Work request —
Using the records that follow, copy every line containing the word "outputs".

━━ Source data

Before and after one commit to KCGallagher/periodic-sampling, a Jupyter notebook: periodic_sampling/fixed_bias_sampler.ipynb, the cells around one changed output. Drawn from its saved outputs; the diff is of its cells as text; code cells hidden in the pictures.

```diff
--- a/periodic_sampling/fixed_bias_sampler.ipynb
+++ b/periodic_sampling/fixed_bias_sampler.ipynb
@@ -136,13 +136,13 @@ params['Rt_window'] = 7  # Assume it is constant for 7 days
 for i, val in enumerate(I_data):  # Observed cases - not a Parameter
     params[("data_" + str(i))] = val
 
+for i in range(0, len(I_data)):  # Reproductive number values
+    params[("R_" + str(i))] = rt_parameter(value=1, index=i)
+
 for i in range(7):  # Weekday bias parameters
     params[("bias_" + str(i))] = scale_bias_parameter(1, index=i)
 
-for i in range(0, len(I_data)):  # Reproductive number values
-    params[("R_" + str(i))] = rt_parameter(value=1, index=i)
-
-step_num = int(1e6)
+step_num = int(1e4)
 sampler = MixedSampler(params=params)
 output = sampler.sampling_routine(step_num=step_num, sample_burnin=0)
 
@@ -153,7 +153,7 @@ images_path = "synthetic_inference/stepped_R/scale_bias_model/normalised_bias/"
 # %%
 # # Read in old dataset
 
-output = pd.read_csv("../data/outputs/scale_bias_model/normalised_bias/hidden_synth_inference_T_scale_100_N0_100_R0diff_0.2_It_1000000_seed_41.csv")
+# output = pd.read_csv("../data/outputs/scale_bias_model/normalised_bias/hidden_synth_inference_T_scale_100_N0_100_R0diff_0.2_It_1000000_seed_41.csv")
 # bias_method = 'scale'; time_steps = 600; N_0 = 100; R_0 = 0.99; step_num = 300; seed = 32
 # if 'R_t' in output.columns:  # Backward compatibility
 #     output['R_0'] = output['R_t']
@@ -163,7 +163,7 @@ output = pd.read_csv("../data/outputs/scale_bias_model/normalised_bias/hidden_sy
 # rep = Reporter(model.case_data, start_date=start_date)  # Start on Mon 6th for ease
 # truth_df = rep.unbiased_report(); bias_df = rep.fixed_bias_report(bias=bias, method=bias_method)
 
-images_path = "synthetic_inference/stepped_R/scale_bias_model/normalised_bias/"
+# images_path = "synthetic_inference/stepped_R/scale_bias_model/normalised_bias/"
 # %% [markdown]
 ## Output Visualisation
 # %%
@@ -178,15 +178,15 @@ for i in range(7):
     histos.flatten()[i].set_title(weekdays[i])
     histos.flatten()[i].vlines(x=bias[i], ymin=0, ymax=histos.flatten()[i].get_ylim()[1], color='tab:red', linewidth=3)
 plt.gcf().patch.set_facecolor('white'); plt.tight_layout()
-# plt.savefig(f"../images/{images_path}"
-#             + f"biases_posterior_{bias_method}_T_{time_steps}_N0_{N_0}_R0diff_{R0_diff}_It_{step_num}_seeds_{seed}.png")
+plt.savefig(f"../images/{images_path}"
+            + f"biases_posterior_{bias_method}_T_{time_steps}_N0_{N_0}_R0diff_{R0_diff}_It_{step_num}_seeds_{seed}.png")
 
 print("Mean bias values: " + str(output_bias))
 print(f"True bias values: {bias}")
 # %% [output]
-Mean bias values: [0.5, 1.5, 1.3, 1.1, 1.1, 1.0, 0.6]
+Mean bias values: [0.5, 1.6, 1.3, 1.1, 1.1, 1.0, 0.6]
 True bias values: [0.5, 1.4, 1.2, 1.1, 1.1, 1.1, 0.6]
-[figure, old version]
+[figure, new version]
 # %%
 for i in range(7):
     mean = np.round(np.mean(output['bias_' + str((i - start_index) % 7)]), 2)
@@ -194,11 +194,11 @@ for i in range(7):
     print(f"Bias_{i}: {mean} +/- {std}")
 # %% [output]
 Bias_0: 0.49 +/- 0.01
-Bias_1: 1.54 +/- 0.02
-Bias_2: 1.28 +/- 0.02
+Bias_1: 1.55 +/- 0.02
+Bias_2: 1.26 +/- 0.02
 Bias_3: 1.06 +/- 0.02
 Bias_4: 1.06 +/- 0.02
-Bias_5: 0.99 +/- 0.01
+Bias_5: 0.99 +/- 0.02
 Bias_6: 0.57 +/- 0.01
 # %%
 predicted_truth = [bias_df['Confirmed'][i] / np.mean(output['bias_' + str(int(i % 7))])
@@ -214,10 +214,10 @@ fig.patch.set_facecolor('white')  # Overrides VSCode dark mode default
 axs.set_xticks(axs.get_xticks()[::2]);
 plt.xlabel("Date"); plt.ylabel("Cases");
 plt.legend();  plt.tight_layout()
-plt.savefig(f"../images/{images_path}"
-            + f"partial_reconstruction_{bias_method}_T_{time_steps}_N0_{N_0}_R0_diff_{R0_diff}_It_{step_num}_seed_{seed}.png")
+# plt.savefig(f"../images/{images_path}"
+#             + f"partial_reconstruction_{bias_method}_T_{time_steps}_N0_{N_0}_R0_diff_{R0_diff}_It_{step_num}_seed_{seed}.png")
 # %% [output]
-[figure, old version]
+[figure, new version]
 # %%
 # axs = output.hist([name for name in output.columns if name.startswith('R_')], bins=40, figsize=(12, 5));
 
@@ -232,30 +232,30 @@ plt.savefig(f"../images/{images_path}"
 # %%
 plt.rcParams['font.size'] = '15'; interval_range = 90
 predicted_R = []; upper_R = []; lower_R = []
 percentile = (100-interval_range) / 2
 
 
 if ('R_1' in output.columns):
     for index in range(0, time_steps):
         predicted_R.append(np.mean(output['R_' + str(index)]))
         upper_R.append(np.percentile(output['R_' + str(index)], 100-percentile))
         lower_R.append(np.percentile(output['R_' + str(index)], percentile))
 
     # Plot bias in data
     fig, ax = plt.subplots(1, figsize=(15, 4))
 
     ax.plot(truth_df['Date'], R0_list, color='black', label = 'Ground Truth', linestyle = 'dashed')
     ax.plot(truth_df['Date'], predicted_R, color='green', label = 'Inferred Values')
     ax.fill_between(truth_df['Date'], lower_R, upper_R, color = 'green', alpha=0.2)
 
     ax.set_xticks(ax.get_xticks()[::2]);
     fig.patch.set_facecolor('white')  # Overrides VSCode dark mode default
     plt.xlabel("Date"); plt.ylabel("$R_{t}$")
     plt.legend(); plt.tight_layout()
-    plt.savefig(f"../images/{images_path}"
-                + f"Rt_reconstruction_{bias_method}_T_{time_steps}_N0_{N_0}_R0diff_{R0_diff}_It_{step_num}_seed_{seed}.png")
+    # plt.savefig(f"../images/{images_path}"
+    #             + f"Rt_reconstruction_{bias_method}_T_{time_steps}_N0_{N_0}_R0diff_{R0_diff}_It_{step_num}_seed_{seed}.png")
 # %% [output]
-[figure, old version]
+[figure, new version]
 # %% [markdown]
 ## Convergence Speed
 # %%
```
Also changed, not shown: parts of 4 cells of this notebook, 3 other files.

━━━━

The answer —
Before and after one commit to KCGallagher/periodic-sampling, a Jupyter notebook: periodic_sampling/fixed_bias_sampler.ipynb, the cells around one changed output. Drawn from its saved outputs; the diff is of its cells as text; code cells hidden in the pictures.
-output = pd.read_csv("../data/outputs/scale_bias_model/normalised_bias/hidden_synth_inference_T_scale_100_N0_100_R0diff_0.2_It_1000000_seed_41.csv")
+# output = pd.read_csv("../data/outputs/scale_bias_model/normalised_bias/hidden_synth_inference_T_scale_100_N0_100_R0diff_0.2_It_1000000_seed_41.csv")
@@ -163,7 +163,7 @@ output = pd.read_csv("../data/outputs/scale_bias_model/normalised_bias/hidden_sy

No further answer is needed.